● What to produce:
Search the entries for lines with the string "meta" and say how many there are, giving only the number.
Top of Supplied data
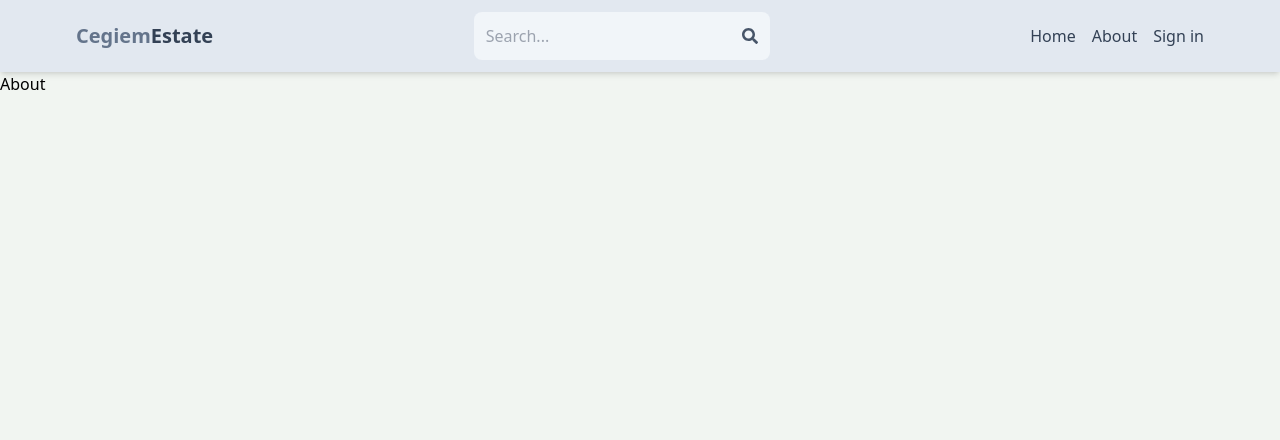
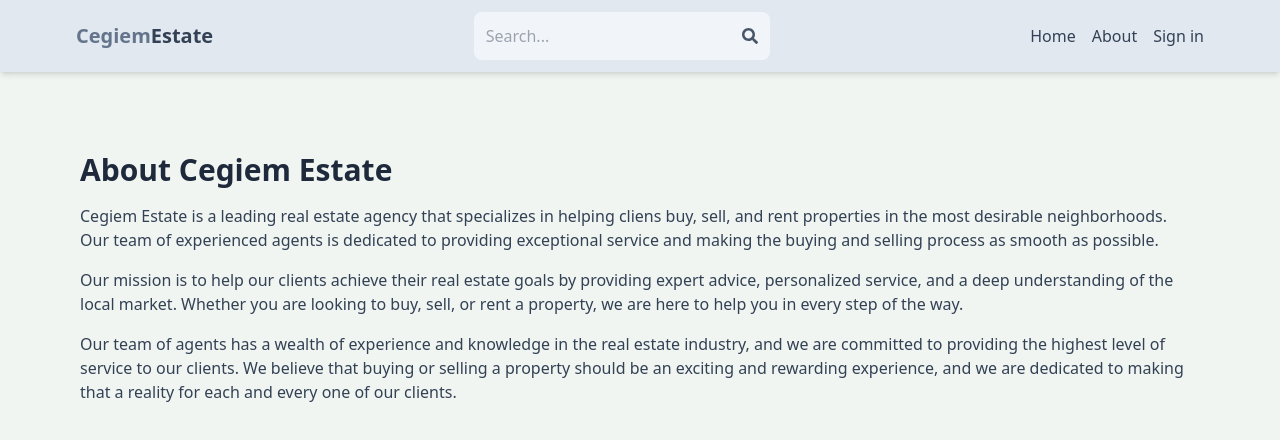
Before and after one commit to Code-of-christopher/mern-estate, a React (Vite) app in the folder client/: page /about in a window 1280 px wide. Shown: the top 440 px of the page. Built offline with nearby package versions, Linux system fonts and the light colour scheme; no server answers.

Commit message:
complete about page

```diff
--- a/client/index.html
+++ b/client/index.html
@@ -2,7 +2,6 @@
 <html lang="en">
   <head>
     <meta charset="UTF-8" />
-    <link rel="icon" type="image/svg+xml" href="/vite.svg" />
     <meta name="viewport" content="width=device-width, initial-scale=1.0" />
     <title>Cegiem Estate</title>
   </head>
--- a/client/src/pages/About.jsx
+++ b/client/src/pages/About.jsx
@@ -1,3 +1,10 @@
 export default function About() {
-  return <div>About</div>;
+  return (
+    <div className="py-20 px-4 max-w-6xl mx-auto">
+      <h1 className="text-3xl font-bold mb-4 text-slate-800">About Cegiem Estate</h1>
+      <p className="mb-4 text-slate-700">Cegiem Estate is a leading real estate agency that specializes in helping cliens buy, sell, and rent properties in the most desirable neighborhoods. Our team of experienced agents is dedicated to providing exceptional service and making the buying and selling process as smooth as possible.</p>
+      <p className="mb-4 text-slate-700">Our mission is to help our clients achieve their real estate goals by providing expert advice, personalized service, and a deep understanding of the local market. Whether you are looking to buy, sell, or rent a property, we are here to help you in every step of the way.</p>
+      <p className="mb-4 text-slate-700">Our team of agents has a wealth of experience and knowledge in the real estate industry, and we are committed to providing the highest level of service to our clients. We believe that buying or selling a property should be an exciting and rewarding experience, and we are dedicated to making that a reality for each and every one of our clients.</p>
+    </div>
+  )
 }
```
Bottom of Supplied data
● Problem solution:
2